The Karst topography in Guilin is one of the largest in the world and thanks to the receding water from hundreds of millions of years ago, the gulf in Guilin bared hills made from limestone and dolomite rocks. As the hills protruded in the newly revealed landscape, rain, wind, and countless rivers develop the unique contours of the hills and the magnificent structures in the caves. All of these took 70 million years for nature to pull off.

As acidic water slowly eats the bedrock by flowing to the fractures on the ground, these cracks became wider and allow more water to pass through them accelerating the formation of underground drainage creating caves and underground rivers. The Guilin Karst landscape is a classic example of a large-scale bedrock dissolution process, dissolving more bedrock than it eventually left out. This made the towering Karst hills possible.
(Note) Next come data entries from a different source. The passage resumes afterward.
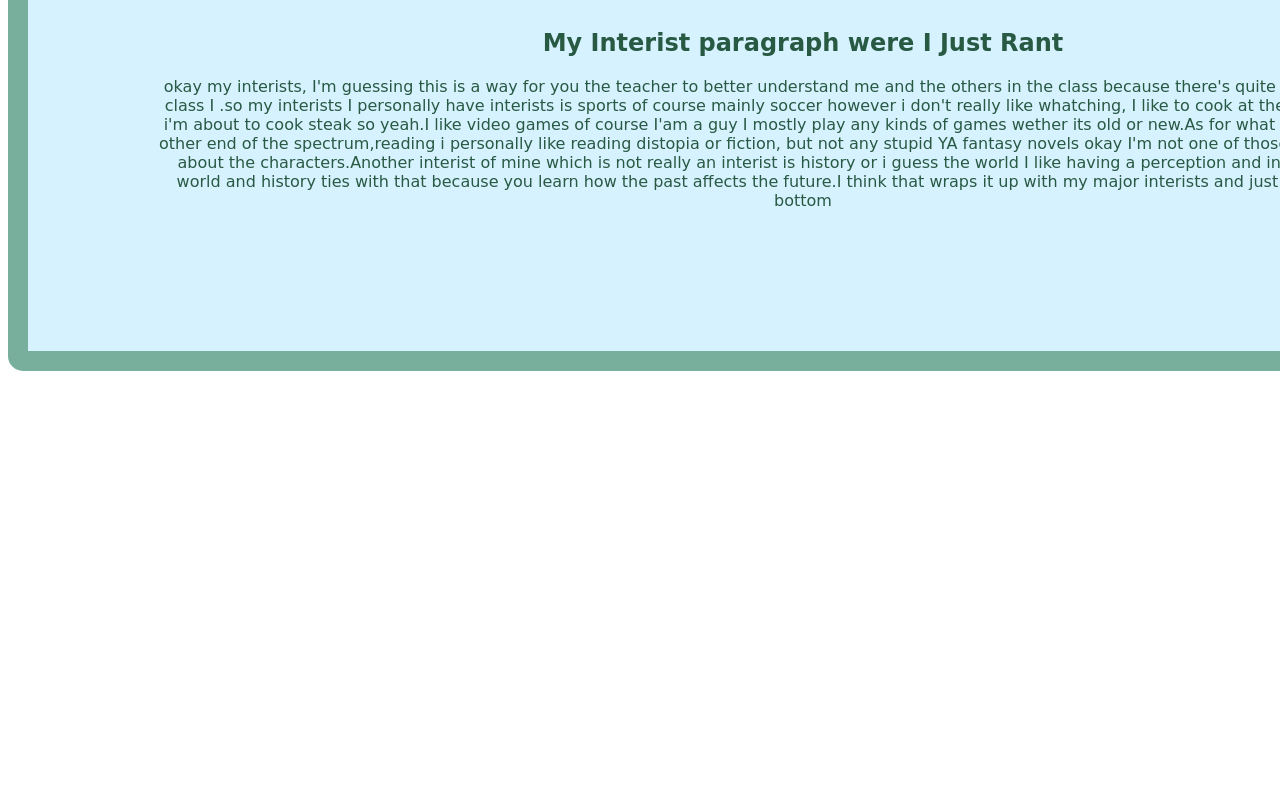
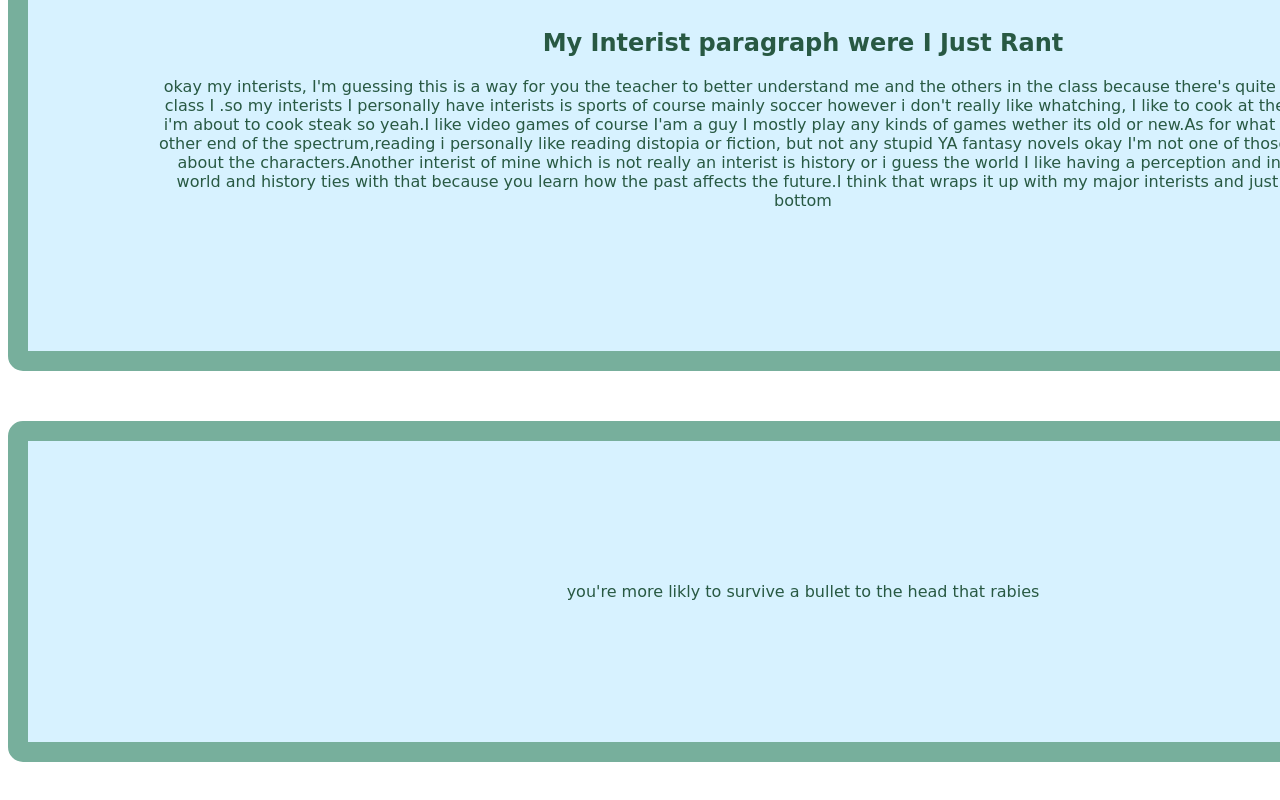
Before and after one commit to abupopcorn/Personalpager-abupopcorn-, a plain HTML site: page index.html in a window 1280 px wide. Shown: the part 928-1728 px from the top of the page. Before the commit the page ends 1349 px from the top, so only its background shows below. Drawn offline with Linux system fonts and the light colour scheme.

Commit message:
Update index.html

```diff
--- a/index.html
+++ b/index.html
@@ -5,7 +5,7 @@
   <meta name="viewport" content="width=device-width, initial-scale=1.0">
   <title>Ali Sabri's Personal Page</title>
   <style>
-    .box, .lebron {
+    .box, .lebron, .bron {
       font-family: cursive;
       text-align: center;
       background: #d7f2ff;
@@ -34,6 +34,7 @@
       color: #007acc;
       text-decoration: none;
     }
+
   </style>
 </head>
 <body>
@@ -41,7 +42,7 @@
     <h1>Welcome to My Personal Page!</h1>
     <p>This is Ali Sabri's personal page</p>
 
-    <section id="intro">
+    <section id="Intro">
       <h2>Intro</h2>
       <p>
         I welcome you to my page on GitHub where you can read my typed out ranting, among other things.
@@ -71,5 +72,10 @@
     <P>okay my interists, I'm guessing this is a way for you the teacher to better understand me and the others in the class because there's quite alot of people in the class I .so my interists I personally have interists is sports of course mainly soccer however i don't really like whatching, I like to cook at the time of writing this i'm about to cook steak so yeah.I like video games of course I'am a guy I mostly play any kinds of games wether its old or new.As for what dome would say the other end of the spectrum,reading i personally like reading distopia or fiction, but not any stupid YA fantasy novels okay I'm not one of those people who absese about the characters.Another interist of mine which is not really an interist is history or i guess the world I like having a perception and interpretation of the world and history ties with that because you learn how the past affects the future.I think that wraps it up with my major interists and just add my link at the bottom</P>
 </section>
   </div>
+  <section id="Fun Fact">
+    <div class=bron
+      <ul><p>you're more likly to survive a bullet to the head that rabies</p>
+    </div>
+    </section>
 </body>
 </html>
```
In fact, the sharp, slender slopes made the Guilin site very unique from other Karst landscapes of the world. This explains the extensive underground structures – a lot of water was channeled from the hills to the ground creating enormous cave complexes. The scale of the hills and the huge number of interconnected caves and rivers made this area a wonderful place to just be amazed at the natural sites on your every turn.

According to the Internet